Early in the summer, the ground in Alppiruusulaakso (Rhododendron Valley) and Terassi (Terrace) is covered with pinkish white flowers which keep popping up here and there through the summer, blooming more abundantly again when autumn rains arrive. If you bend down you may see the magenta veins in the petals, and you may even find completely white flowers.
The Siberian springbeauty is an annual or semi-annual herb that thrives in shady and moist, humous sites. Its short life may pass unnoticed as new plants are sprouting all the time. Ants disperse it around in return of the nutritious elaiosome. In ten years the Siberian springbeauty has fully adapted itself to Mustila and acts as any native plant. It appears that the Siberian springbeauty, escaping to herb-rich forest, may quickly become an aggressive invader that upsets the natural balance and is practically impossible to weed out. A responsible gardener should think again where to plant Siberian springbeauty, if at all.

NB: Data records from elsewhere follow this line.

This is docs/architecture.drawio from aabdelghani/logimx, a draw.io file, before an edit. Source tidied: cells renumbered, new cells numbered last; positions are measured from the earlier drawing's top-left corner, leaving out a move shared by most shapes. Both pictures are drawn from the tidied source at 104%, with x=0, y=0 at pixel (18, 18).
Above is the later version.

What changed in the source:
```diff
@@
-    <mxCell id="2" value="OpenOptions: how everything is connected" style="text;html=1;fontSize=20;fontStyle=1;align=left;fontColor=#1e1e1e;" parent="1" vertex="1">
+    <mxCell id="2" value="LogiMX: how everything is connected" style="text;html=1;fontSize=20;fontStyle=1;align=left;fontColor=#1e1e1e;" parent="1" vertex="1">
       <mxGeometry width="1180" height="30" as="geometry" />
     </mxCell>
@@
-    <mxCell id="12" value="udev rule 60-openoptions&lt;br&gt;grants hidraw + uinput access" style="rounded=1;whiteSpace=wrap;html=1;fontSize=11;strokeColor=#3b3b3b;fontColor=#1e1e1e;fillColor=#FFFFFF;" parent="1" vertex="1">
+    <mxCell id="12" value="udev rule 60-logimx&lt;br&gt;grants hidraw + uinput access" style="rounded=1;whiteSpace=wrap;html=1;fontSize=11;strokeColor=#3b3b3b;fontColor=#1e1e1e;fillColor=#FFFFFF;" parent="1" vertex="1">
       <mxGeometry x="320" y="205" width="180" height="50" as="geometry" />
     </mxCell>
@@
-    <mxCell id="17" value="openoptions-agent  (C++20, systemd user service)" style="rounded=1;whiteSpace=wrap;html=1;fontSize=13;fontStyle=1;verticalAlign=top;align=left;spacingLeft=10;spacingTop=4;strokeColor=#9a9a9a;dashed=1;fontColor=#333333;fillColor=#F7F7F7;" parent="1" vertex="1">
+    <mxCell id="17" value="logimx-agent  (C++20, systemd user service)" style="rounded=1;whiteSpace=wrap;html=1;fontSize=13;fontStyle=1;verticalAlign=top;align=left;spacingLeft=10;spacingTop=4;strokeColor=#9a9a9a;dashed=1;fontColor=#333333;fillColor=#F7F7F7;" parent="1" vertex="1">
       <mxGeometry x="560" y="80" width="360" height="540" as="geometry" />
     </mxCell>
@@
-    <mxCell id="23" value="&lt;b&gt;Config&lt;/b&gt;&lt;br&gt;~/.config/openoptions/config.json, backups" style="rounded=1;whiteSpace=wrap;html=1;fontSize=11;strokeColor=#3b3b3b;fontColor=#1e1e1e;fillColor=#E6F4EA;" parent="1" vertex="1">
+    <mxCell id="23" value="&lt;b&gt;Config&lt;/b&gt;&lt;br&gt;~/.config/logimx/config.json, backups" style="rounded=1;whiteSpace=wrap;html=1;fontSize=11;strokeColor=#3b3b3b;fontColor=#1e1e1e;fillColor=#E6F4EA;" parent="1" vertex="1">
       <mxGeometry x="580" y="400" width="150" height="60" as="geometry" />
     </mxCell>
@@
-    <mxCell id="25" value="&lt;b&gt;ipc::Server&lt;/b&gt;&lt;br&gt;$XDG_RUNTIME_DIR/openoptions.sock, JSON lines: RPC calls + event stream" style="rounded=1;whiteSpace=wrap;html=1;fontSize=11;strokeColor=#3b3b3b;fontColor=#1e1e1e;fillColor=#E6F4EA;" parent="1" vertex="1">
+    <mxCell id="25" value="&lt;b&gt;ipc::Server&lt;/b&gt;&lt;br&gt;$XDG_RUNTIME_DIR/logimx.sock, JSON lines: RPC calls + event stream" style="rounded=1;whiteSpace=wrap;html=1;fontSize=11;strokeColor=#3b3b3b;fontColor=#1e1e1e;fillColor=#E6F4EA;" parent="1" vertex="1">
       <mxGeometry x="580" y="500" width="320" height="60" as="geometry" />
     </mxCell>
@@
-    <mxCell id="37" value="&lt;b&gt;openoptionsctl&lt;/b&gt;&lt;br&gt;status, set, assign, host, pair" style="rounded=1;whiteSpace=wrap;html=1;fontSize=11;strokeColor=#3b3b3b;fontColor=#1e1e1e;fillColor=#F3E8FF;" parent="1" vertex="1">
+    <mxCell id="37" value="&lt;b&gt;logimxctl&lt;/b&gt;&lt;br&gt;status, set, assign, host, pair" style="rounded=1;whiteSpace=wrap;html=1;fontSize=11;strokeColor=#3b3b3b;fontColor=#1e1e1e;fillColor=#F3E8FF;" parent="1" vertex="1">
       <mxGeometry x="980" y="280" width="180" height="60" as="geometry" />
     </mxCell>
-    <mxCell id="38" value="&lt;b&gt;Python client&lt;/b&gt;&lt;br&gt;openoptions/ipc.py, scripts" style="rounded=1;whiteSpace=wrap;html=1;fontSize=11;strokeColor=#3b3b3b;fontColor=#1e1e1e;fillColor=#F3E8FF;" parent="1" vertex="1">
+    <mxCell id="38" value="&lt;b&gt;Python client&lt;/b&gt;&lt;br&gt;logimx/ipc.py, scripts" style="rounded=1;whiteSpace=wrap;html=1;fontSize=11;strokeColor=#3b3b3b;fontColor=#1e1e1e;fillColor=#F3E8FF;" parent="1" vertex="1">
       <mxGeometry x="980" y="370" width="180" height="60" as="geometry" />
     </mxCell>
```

The latin name is derived from John Clayton, one of the first American botanists in the 1700s. Native North Americans have been said to eat the leaves, stems and flowers of Siberian springbeauty like lettuce, and the plant must have helped fight scurvy. Siberian springbeauty also grows on Commander Islands off the Kamchatka Peninsula in the Russian Far East, from where it was originally brought to Mustila.